    Yeah I got a ton of folks inviting me in

  8. Chicken Little Says:

    I have gone into a small number of homes: elderly with walkers, stay-at-home parents holding babies, individuals in apt. with shared hallways who did not want others to hear their personal info., etc. I stood near the doorway – all were very decent, kind-hearted. They also said the same of me.

  9. ET Says:

  10. California FOS Says:

    Chicken Little, be careful. One of my enumerators entered the home of what she thought was a “decent, kind-hearted” individual until he locked the door behind her and proceeded to attempt to sexually assault her. I tell my enumerators not to go inside homes unless it’s someone they already know from their life outside the Census. (Since they are enumerating their own neighborhoods, they run across quite a few of their own friends, relatives and neighbors in the course of their duties.)

  11. anonymous Says:

    California FOS, thank you for reminding everyone!

  12. pissed off at CW Says:

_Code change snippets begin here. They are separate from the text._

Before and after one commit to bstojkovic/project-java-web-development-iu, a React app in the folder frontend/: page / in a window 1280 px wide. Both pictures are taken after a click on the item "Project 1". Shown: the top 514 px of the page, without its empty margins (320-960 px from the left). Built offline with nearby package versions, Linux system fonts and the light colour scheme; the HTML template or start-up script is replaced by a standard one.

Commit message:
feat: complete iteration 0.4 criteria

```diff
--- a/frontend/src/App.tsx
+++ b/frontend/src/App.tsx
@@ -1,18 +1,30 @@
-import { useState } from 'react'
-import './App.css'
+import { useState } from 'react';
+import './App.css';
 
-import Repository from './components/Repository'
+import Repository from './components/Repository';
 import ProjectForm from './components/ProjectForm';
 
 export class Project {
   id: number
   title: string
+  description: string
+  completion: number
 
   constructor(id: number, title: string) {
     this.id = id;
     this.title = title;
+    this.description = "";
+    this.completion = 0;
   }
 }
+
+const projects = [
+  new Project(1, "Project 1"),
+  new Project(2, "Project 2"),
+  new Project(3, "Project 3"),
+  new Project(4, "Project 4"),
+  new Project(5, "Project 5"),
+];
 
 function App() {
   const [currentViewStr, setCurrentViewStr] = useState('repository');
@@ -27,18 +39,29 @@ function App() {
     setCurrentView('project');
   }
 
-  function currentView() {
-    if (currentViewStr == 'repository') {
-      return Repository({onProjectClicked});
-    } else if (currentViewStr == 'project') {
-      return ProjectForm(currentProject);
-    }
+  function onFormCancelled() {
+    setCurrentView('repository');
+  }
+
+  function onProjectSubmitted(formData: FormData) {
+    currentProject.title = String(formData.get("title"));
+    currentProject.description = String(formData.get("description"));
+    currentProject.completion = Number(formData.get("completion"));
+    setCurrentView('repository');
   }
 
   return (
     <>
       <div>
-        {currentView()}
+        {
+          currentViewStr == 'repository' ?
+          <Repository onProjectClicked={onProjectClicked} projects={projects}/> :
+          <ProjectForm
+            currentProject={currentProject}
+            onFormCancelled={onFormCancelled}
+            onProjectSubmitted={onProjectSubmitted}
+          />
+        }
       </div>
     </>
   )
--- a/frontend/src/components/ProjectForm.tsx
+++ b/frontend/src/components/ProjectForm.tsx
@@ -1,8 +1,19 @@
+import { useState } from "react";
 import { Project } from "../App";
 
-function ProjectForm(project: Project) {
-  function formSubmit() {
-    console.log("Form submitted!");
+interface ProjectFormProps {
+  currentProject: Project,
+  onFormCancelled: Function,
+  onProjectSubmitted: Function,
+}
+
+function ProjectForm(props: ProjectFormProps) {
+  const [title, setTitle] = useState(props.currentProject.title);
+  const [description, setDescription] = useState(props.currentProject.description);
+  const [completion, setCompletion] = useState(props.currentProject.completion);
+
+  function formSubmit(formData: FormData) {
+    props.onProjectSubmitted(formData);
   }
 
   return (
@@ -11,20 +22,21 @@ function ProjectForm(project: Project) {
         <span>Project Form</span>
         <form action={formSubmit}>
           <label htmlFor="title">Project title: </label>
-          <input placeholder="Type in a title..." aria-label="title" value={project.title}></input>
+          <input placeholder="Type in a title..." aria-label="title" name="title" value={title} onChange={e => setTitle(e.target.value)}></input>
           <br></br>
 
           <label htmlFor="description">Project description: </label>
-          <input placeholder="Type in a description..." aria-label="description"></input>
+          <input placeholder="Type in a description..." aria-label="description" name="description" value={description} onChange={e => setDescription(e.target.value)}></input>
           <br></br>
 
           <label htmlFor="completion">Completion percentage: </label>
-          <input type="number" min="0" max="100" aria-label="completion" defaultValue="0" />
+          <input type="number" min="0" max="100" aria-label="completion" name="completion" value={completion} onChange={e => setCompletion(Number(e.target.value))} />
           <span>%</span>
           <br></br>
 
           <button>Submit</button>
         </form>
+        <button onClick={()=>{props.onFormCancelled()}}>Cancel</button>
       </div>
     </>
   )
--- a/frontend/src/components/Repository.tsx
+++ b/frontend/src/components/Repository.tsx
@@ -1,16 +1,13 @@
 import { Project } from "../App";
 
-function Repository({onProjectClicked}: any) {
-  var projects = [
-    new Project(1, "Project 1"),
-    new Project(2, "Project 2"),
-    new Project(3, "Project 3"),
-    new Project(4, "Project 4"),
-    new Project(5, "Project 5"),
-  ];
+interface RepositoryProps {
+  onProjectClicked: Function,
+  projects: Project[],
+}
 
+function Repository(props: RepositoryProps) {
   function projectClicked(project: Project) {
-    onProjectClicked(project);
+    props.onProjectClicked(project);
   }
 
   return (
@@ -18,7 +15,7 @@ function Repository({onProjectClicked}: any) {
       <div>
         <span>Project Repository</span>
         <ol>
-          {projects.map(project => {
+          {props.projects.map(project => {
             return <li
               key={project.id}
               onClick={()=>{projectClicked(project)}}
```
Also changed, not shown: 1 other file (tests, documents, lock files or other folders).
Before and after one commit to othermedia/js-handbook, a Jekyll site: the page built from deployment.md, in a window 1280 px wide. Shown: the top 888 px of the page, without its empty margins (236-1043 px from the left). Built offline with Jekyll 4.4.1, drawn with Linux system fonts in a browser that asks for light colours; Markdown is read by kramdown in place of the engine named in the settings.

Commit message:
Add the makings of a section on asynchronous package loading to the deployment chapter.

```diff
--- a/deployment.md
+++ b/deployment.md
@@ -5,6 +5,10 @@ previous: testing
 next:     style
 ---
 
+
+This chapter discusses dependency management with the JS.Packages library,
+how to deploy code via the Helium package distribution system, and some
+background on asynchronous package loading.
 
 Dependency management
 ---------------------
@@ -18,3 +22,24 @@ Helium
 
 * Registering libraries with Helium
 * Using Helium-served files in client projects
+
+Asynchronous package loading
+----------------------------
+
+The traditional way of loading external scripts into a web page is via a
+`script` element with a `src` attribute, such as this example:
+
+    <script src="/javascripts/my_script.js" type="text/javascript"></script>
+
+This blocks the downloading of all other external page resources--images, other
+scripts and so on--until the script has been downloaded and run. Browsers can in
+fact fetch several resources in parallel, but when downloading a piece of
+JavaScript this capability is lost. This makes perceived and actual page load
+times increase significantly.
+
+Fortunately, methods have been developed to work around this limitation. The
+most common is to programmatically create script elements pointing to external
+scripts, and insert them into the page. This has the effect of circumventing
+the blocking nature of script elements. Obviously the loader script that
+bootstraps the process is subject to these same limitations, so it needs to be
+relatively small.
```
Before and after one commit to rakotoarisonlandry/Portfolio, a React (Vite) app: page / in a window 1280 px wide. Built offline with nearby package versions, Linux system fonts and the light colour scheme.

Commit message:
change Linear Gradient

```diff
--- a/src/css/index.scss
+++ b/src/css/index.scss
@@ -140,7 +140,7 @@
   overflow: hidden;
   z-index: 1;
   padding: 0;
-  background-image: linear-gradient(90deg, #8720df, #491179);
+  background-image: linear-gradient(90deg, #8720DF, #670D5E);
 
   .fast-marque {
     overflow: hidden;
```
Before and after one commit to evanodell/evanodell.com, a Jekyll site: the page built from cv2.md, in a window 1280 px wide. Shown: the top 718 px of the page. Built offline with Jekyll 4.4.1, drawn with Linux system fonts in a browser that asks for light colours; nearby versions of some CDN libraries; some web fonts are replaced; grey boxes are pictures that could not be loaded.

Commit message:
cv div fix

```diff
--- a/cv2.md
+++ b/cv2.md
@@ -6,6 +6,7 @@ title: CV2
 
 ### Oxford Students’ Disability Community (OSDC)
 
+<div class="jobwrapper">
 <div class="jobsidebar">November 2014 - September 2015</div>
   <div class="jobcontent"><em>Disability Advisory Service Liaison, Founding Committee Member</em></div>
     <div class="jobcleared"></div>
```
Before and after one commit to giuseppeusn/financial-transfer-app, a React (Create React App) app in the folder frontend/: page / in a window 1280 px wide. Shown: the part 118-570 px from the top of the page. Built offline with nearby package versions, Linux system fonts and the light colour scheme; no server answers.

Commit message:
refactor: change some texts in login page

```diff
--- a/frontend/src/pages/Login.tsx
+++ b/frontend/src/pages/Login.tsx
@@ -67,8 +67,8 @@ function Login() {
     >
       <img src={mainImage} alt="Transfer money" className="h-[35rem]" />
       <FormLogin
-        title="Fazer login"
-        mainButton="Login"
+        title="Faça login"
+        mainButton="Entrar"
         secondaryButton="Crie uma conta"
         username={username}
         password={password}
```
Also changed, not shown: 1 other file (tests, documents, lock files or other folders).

    What say you to a Census worker entering property with dogs that they have a)previously visited, questions anwered but not all, just the ones required by the consitution; b) were told not to come back and especially not to enter the yard because of the dogs present (CW personally saw the type of dogs & knew of their presence); c)told homeowner they could come back as many times as they wanted and could enter the property at any time they wanted irregardless of what the homeowner requested.
    If the CW have this unlimited power, do they not have to assume the risks involved with it?